### Exercise instructions:
Begin at the line containing "a GitHub page." and end at the final line of the entries. Please reproduce those lines exactly.
============
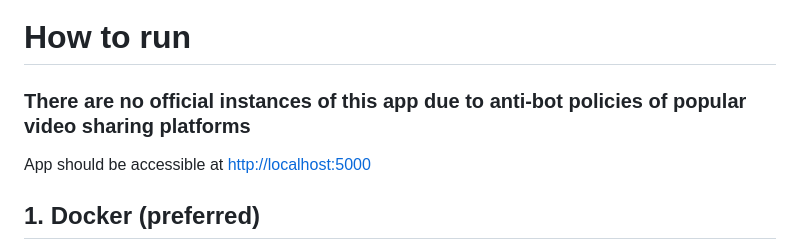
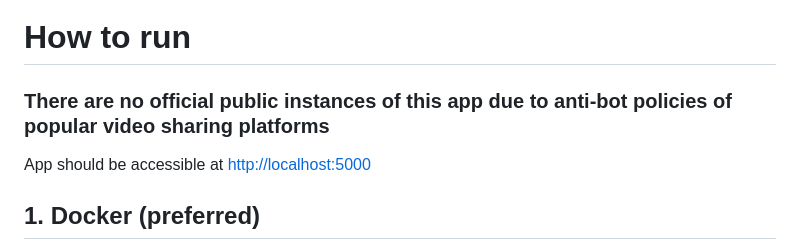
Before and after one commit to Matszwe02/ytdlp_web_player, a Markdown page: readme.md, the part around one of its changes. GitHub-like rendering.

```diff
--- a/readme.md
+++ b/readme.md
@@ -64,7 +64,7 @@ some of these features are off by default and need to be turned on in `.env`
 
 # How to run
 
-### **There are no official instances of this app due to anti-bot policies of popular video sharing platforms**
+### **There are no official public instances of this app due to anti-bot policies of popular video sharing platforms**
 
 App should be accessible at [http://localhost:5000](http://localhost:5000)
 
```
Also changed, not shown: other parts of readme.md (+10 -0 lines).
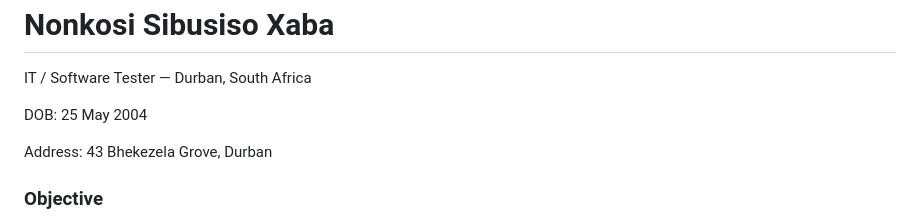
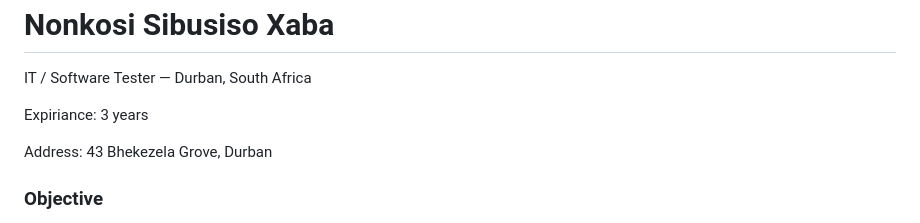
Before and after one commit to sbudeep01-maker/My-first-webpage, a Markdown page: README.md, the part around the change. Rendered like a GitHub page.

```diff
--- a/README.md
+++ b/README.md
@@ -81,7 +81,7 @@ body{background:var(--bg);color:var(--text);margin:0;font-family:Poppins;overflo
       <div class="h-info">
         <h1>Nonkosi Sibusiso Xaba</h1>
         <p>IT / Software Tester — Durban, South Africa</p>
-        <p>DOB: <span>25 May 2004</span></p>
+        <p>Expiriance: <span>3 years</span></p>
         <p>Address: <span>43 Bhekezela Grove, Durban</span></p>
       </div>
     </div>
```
============
### Response for this exercise:
Before and after one commit to sbudeep01-maker/My-first-webpage, a Markdown page: README.md, the part around the change. Rendered like a GitHub page.

```diff
--- a/README.md
+++ b/README.md
@@ -81,7 +81,7 @@ body{background:var(--bg);color:var(--text);margin:0;font-family:Poppins;overflo
       <div class="h-info">
         <h1>Nonkosi Sibusiso Xaba</h1>
         <p>IT / Software Tester — Durban, South Africa</p>
-        <p>DOB: <span>25 May 2004</span></p>
+        <p>Expiriance: <span>3 years</span></p>
         <p>Address: <span>43 Bhekezela Grove, Durban</span></p>
       </div>
     </div>
```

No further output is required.